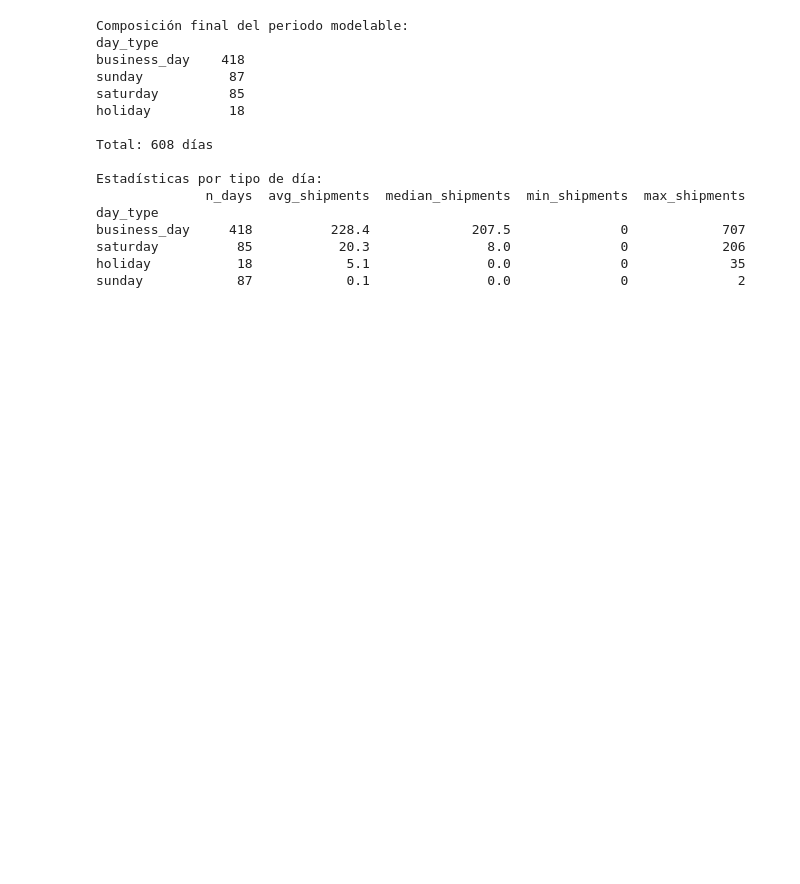
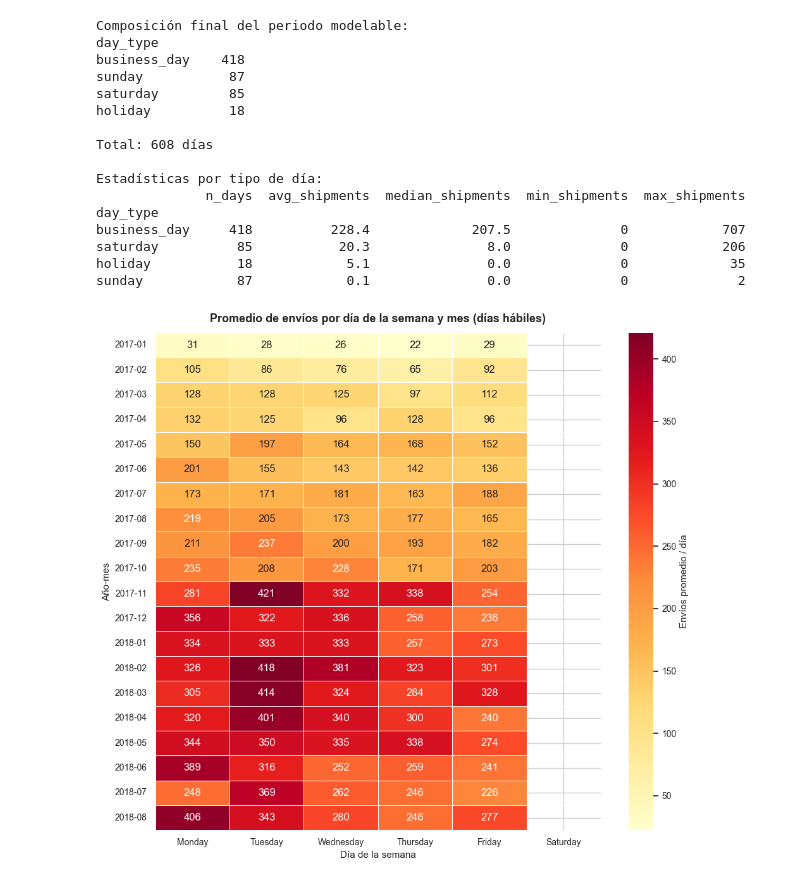
Before and after one commit to JulioPradenas/meli-shipping-forecast, a Jupyter notebook: notebooks/01_eda_temporal.ipynb, the cells around one changed output. Drawn from its saved outputs; the diff is of its cells as text; code cells hidden in the pictures; blank space fills up the shorter version.

```diff
--- a/notebooks/01_eda_temporal.ipynb
+++ b/notebooks/01_eda_temporal.ipynb
@@ -592,3 +758,37 @@ business_day     418          228.4             207.5              0
 saturday          85           20.3               8.0              0            206
 holiday           18            5.1               0.0              0             35
 sunday            87            0.1               0.0              0              2
+# %%
+# Heatmap: día de la semana x mes-año
+business_only = df_national_clean[df_national_clean["is_business_day"]].copy()
+business_only["year_month"] = business_only["shipment_date"].dt.to_period("M").astype(str)
+business_only["dow_name"] = business_only["shipment_date"].dt.day_name()
+
+heatmap_data = (
+    business_only.groupby(["year_month", "dow_name"])["n_shipments_total"]
+    .mean()
+    .unstack(fill_value=np.nan)
+)
+
+# Reordenar las columnas
+dow_order = ["Monday", "Tuesday", "Wednesday", "Thursday", "Friday", "Saturday"]
+heatmap_data = heatmap_data.reindex(columns=dow_order)
+
+# Plot
+fig, ax = plt.subplots(figsize=(10, 9))
+sns.heatmap(
+    heatmap_data,
+    annot=True,
+    fmt=".0f",
+    cmap="YlOrRd",
+    cbar_kws={"label": "Envíos promedio / día"},
+    linewidths=0.5,
+    ax=ax,
+)
+ax.set_title("Promedio de envíos por día de la semana y mes (días hábiles)", pad=12)
+ax.set_xlabel("Día de la semana")
+ax.set_ylabel("Año-mes")
+plt.tight_layout()
+plt.show()
+# %% [output]
+[figure, added]
```
Also changed, not shown: parts of 18 cells of this notebook.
════
Assignment: Select and copy each line from the data that includes the word "ipynb".

Answer to this problem:
Before and after one commit to JulioPradenas/meli-shipping-forecast, a Jupyter notebook: notebooks/01_eda_temporal.ipynb, the cells around one changed output. Drawn from its saved outputs; the diff is of its cells as text; code cells hidden in the pictures; blank space fills up the shorter version.
--- a/notebooks/01_eda_temporal.ipynb
+++ b/notebooks/01_eda_temporal.ipynb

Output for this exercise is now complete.